Skip Navigation

Close and don't show again.

Your browser is out of date.

You may not get the full experience here on National Journal.

Please upgrade your browser to any of the following supported browsers:

Romney Returns to New Hampshire After a Humbling Trip to Iowa Romney Returns to New Hampshire After a Humbling Trip to Iowa

This ad will end in seconds
Close X

Want access to this content? Learn More »

Forget Your Password?

Don't have an account? Register »

Reveal Navigation


Campaign 2012

Romney Returns to New Hampshire After a Humbling Trip to Iowa


Romney: Mastering the fundamentals(Elise Amendola/AP)

MANCHESTER, N.H.—After a humbling few days in Iowa, Mitt Romney on Sunday returned to his comfort zone in New Hampshire, where he has a home—and a lead.

Coming off of a Saturday night debate in which he was uncharacteristically criticized and with recent polls showing him trailing Newt Gingrich by as much as 13 percentage points in Iowa, Romney stopped at eateries, threw a town-hall meeting, and held a press availability in New Hampshire.  He also reminded residents that he's one of them.


"I am not a creature of Washington. I haven't been in Washington as a politician, I won't stay in Washington when my term is over—or terms as the case may be," he said. "I will go home. I love Lake Winnipesaukee a lot better than I like Washington, I gotta tell you!"

A town-hall crowd of about 150 whistled and applauded as Romney mentioned the tucked-away area where he owns a summer home

Upon jetting out of Des Moines this morning, Romney made a few retail stops in Milford, N.H., quietly meeting with voters without telling the press.

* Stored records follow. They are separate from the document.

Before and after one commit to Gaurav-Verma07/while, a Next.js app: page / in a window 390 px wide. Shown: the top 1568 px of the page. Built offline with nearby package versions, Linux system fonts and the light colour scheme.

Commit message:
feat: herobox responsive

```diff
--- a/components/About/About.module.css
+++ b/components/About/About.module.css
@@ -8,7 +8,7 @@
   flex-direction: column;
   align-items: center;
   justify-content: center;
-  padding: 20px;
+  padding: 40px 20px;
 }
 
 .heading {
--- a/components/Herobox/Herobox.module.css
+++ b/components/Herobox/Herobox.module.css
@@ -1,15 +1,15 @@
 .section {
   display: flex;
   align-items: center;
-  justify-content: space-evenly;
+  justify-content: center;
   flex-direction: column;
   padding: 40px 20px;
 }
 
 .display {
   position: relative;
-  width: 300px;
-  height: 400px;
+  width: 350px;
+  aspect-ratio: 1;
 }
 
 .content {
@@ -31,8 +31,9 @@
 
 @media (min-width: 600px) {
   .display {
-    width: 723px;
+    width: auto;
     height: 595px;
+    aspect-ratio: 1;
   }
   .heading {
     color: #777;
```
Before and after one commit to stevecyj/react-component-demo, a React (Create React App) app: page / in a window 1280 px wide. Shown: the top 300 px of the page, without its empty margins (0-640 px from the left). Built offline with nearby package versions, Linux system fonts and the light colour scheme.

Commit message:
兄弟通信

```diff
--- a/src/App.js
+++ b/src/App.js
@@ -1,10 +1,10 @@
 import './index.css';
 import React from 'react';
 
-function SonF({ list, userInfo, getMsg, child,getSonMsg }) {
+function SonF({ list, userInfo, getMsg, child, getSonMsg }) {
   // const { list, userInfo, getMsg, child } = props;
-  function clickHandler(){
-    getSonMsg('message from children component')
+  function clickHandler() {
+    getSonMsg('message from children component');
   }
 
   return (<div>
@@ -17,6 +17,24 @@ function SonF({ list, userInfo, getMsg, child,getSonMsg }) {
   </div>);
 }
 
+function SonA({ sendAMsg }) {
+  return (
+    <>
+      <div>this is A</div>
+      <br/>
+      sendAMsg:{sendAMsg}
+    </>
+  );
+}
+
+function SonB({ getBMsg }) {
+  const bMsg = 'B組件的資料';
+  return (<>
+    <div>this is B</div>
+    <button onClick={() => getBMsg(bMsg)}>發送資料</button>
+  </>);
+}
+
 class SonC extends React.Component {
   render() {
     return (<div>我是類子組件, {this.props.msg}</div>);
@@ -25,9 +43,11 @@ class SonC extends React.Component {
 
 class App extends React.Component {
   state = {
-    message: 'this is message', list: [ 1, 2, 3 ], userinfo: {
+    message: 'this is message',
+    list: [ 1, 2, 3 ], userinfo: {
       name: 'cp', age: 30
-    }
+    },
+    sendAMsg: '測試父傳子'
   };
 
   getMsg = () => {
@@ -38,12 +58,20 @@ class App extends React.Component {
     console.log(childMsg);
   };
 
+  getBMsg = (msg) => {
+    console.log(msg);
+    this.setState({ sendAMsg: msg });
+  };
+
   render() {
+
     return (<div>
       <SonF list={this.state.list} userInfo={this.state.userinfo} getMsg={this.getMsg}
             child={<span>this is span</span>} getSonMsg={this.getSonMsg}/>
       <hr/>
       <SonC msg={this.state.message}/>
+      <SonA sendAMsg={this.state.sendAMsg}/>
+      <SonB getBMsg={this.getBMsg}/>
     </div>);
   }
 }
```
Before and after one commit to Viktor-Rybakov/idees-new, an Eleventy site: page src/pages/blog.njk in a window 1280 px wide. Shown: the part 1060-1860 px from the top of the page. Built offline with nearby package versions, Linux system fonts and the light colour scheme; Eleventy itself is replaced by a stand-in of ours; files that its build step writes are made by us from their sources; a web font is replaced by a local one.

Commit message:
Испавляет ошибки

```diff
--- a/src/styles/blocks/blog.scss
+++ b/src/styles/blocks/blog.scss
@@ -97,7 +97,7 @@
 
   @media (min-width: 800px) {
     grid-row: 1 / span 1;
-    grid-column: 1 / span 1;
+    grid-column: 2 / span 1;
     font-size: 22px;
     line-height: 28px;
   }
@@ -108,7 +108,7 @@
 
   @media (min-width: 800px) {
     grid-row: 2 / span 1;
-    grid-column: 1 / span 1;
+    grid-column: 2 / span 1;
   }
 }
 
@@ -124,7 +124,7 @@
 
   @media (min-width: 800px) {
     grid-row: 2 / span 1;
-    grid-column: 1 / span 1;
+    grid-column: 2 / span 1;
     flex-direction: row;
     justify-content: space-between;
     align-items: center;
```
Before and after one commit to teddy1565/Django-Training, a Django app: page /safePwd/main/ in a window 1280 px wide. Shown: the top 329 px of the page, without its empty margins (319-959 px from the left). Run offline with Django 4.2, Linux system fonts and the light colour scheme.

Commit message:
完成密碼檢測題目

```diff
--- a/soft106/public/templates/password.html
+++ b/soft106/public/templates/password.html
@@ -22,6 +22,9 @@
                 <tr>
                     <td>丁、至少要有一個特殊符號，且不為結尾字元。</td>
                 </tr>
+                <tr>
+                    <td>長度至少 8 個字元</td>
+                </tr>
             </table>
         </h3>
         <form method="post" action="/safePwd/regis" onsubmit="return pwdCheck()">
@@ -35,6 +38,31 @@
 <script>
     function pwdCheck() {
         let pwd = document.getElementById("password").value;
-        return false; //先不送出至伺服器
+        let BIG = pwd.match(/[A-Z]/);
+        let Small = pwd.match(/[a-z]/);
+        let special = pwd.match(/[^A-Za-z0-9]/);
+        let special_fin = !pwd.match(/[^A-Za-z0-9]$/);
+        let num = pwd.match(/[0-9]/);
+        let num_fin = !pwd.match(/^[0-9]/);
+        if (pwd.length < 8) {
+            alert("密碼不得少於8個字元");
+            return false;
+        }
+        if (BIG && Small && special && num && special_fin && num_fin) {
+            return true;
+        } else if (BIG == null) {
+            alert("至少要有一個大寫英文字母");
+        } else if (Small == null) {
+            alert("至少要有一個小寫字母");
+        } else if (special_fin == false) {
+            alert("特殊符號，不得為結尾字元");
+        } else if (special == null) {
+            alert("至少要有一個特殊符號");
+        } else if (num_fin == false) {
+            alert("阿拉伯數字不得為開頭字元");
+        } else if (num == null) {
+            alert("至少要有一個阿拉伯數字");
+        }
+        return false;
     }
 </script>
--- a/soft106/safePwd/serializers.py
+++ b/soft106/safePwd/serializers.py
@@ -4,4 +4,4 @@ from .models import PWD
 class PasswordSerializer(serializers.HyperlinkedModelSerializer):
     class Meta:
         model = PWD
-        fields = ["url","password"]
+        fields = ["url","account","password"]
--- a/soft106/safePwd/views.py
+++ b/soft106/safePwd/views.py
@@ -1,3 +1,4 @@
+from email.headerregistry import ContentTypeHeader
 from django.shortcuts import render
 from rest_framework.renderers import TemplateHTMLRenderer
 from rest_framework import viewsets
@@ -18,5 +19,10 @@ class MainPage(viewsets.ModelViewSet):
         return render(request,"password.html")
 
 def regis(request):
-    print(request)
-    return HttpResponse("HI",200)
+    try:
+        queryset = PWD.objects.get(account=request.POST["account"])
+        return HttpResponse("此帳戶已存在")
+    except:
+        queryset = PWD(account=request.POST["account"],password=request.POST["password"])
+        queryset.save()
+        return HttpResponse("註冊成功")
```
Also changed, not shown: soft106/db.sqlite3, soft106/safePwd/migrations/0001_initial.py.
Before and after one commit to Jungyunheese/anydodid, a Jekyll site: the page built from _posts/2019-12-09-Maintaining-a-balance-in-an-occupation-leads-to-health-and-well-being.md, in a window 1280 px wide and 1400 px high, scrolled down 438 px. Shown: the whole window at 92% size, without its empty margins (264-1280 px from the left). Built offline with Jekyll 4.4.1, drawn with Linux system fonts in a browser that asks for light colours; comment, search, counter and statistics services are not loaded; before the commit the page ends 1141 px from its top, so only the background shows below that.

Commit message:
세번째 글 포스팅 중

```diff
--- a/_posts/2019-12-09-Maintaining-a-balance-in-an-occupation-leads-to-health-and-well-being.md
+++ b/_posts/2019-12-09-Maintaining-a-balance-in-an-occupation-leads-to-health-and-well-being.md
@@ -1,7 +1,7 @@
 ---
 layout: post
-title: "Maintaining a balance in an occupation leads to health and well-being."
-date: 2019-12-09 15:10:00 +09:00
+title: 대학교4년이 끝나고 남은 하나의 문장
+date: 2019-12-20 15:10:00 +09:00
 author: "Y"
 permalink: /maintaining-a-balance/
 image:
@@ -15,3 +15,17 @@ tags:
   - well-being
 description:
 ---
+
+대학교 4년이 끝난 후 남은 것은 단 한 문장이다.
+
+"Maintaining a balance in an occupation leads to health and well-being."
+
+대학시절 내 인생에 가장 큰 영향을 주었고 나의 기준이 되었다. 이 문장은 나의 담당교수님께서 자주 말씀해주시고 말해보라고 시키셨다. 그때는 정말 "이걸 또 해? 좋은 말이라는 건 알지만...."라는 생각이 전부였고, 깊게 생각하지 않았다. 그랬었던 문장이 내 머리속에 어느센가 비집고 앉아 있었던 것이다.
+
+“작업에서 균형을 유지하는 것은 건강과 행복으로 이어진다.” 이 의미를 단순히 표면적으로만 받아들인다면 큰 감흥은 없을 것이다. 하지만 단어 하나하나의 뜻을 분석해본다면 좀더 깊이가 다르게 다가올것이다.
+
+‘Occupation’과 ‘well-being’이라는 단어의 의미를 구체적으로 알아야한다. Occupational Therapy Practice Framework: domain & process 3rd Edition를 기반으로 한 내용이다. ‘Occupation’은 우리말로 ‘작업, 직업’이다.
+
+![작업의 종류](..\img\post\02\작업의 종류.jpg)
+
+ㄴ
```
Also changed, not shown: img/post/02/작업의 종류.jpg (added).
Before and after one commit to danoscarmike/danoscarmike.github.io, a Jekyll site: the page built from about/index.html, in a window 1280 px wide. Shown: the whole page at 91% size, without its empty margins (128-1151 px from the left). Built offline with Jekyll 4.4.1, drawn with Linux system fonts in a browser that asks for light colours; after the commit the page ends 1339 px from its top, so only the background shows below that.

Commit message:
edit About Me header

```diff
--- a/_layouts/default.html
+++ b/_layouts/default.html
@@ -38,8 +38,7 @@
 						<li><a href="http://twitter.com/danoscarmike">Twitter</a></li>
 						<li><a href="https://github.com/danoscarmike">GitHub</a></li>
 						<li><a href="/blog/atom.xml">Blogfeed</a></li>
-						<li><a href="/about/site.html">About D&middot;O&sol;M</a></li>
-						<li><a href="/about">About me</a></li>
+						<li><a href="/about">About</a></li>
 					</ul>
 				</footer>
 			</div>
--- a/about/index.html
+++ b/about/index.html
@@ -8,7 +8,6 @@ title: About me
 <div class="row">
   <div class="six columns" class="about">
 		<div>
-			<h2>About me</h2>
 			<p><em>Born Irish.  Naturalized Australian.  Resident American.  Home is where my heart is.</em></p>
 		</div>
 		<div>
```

He went to a diner, pizzeria, and town square—where he spoke about jobs with people lined up to meet Santa. (He joked: "As a good politician, I saw an opportunity and went up to the front of the line and went down the line.")


Romney then met with voters at a Veterans of Foreign Wars chapter in Hudson Township, where he answered questions mainly on the economy and foreign policy.

"We have in Israel a nation in greater risk than I've seen any time in my adult lifetime," he said, stressing the importance of standing strong with the nation. Romney made no mention of Newt Gingrich, or his comment that Palestinians are an "invented" people, which Romney took issue with in Saturday night's debate, saying such statements put Israel in danger.

Gingrich, in fact, did not come up at all at the town hall, nor did the awkwardly received $10,000 bet that Romney tried to place with Rick Perry at Saturday night's debate after Perry suggested Romney backtracked on a position in his book.

After his event on Sunday, Romney told the media that "after the debate was over, Ann came up and gave me a kiss and said I was great and she said 'There are a lot of things you do well; betting isn't one of them."


Romney also downplayed the recent poll numbers. "You know, I don't know why polls go up and down. Over the past year, whether it was Donald Trump or Michele Bachmann or Herman Cain or Newt Gingrich or Rick Perry or myself, various ones of us have led in the polls at one point or another."

But, as Granite State voters listened in the wings behind him, he also definitively said "I'm going to get the nomination. I can't tell you exactly which order I'll be able to pick up states in, but I'm convinced I'll be successful in this effort if I'm able to stay true to the things I believe and the message I deliver, and provide it in a very compelling way."

The crowd behind him cheered.

comments powered by Disqus